#### Data records ####

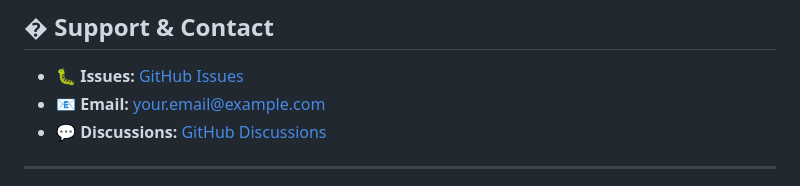
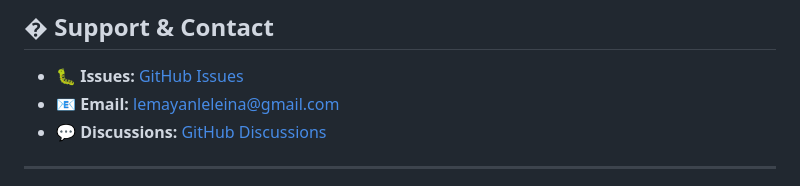
Before and after one commit to lemayan/School-Inventory-Management-System, a Markdown page: README.md, the part around the change. Drawn GitHub-style.

Commit message:
contact email update

```diff
--- a/README.md
+++ b/README.md
@@ -265,7 +265,7 @@ This project is licensed under the **MIT License** - see the [LICENSE](LICENSE)
 ## � **Support & Contact**
 
 - 🐛 **Issues:** [GitHub Issues](https://github.com/yourusername/Full-Stack-School-Inventory-Management-System/issues)
-- 📧 **Email:** your.email@example.com
+- 📧 **Email:** lemayanleleina@gmail.com
 - 💬 **Discussions:** [GitHub Discussions](https://github.com/yourusername/Full-Stack-School-Inventory-Management-System/discussions)
 
 ---
```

####

Problem description:
Above are the records; report each line in them that includes the word "Stack".

Final answer:
 - 🐛 **Issues:** [GitHub Issues](https://github.com/yourusername/Full-Stack-School-Inventory-Management-System/issues)
 - 💬 **Discussions:** [GitHub Discussions](https://github.com/yourusername/Full-Stack-School-Inventory-Management-System/discussions)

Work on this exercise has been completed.